In statistics, the predicted residual error sum of squares (PRESS) statistic is a form of cross-validation used in regression analysis to provide a summary measure of the fit of a model to a sample of observations that were not themselves used to estimate the model. It is calculated as the sums of squares of the prediction residuals for those observations.[1][2][3]

A fitted model having been produced, each observation in turn is removed and the model is refitted using the remaining observations. The out-of-sample predicted value is calculated for the omitted observation in each case, and the PRESS statistic is calculated as the sum of the squares of all the resulting prediction errors:[4]

${\displaystyle \operatorname {PRESS} =\sum _{i=1}^{n}(y_{i}-{\hat {y}}_{i,-i})^{2}}$

Given this procedure, the PRESS statistic can be calculated for a number of candidate model structures for the same dataset, with the lowest values of PRESS indicating the best structures. Models that are over-parameterised (over-fitted) would tend to give small residuals for observations included in the model-fitting but large residuals for observations that are excluded.

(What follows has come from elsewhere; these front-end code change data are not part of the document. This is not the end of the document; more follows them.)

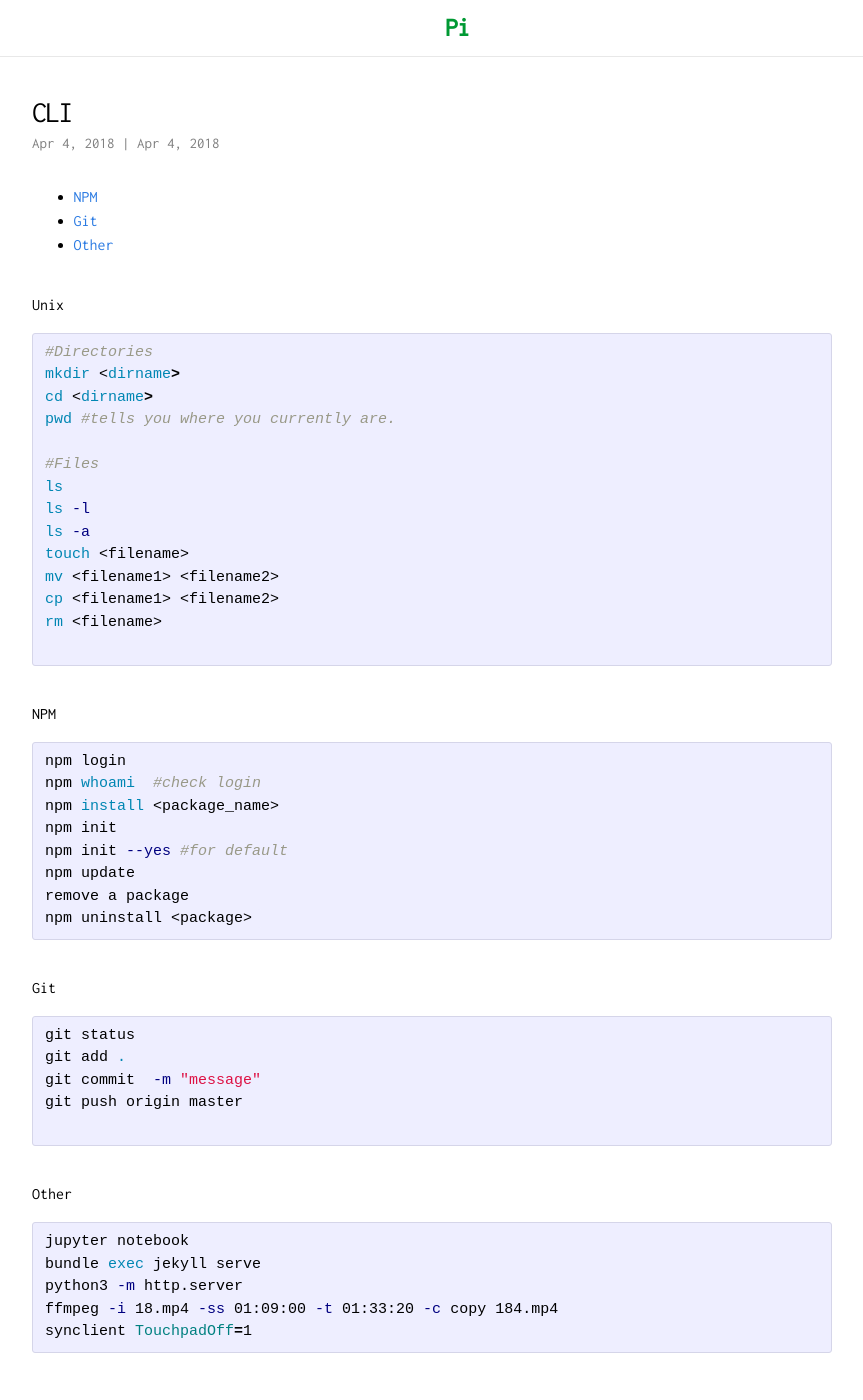
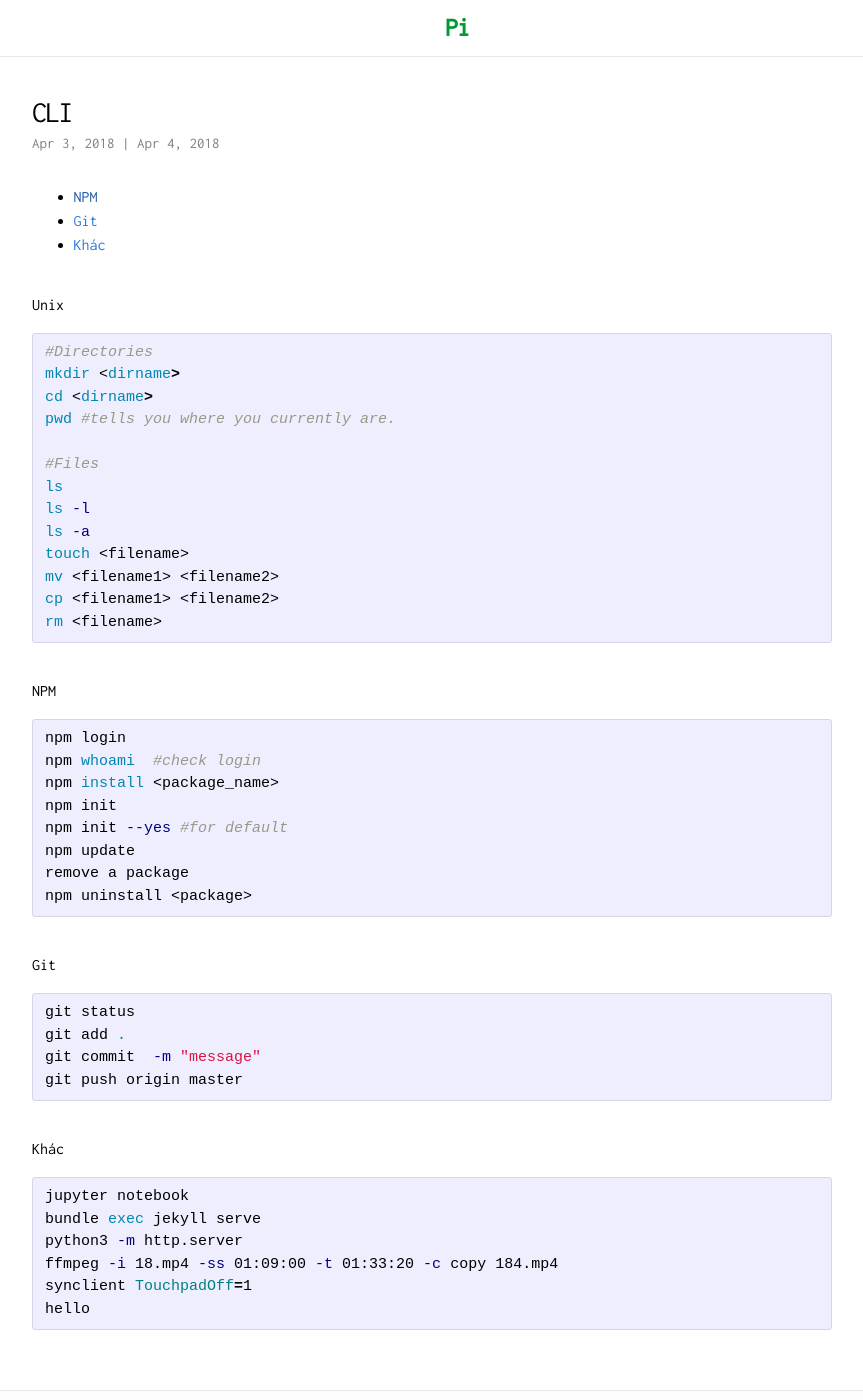
Before and after one commit to x2pi/x2pi.github.io, a Jekyll site: the page built from _posts/2018-04-04-CLI.md, in a window 1280 px wide and 1400 px high. Shown: the whole window, without its empty margins (208-1071 px from the left). Built offline with Jekyll 4.4.1, drawn with Linux system fonts in a browser that asks for light colours; comment, search, counter and statistics services are not loaded.

Commit message:
Update from Forestry.io - Updated 2018-04-04-CLI.md

````diff
--- a/_posts/2018-04-04-CLI.md
+++ b/_posts/2018-04-04-CLI.md
@@ -1,16 +1,19 @@
 ---
 layout: post
-creationdate:  2018-04-04 00:00:00 +0700
+creationdate: 2018-04-03 17:00:00 +0000
 title: CLI
-date:   2018-04-04 00:00:01 +0700
-tags: [cli, tools]
+date: 2018-04-03 17:00:01 +0000
+tags:
+- cli
+- tools
+
 ---
-- [NPM](#npm)
-- [Git](#git)
-- [Other](#other)
-
+* [NPM]()
+* [Git](#git)
+* [Khác](#other)
 
 # Unix
+
 ```sh
 #Directories
 mkdir <dirname>
@@ -25,13 +28,10 @@ touch <filename>
 mv <filename1> <filename2>
 cp <filename1> <filename2>
 rm <filename>
-
 ```
 
+# NPM
 
-
-
-# NPM
 ```sh
 npm login
 npm whoami  #check login
@@ -44,19 +44,21 @@ npm uninstall <package>
 ```
 
 # Git
+
 ```sh
 git status
 git add .
 git commit  -m "message"
 git push origin master
-
 ```
 
-# Other
+# Khác
+
 ```sh
 jupyter notebook
 bundle exec jekyll serve
 python3 -m http.server
 ffmpeg -i 18.mp4 -ss 01:09:00 -t 01:33:20 -c copy 184.mp4
 synclient TouchpadOff=1
+hello
 ```
````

1. ^ "Statsoft Electronic Statistics Textbook - Statistics Glossary". Retrieved May 2016. Check date values in: |accessdate= (help)
4. ^ "R Graphical Manual:Allen's PRESS (Prediction Sum-Of-Squares) statistic, aka P-square". Retrieved February 2018. Check date values in: |accessdate= (help)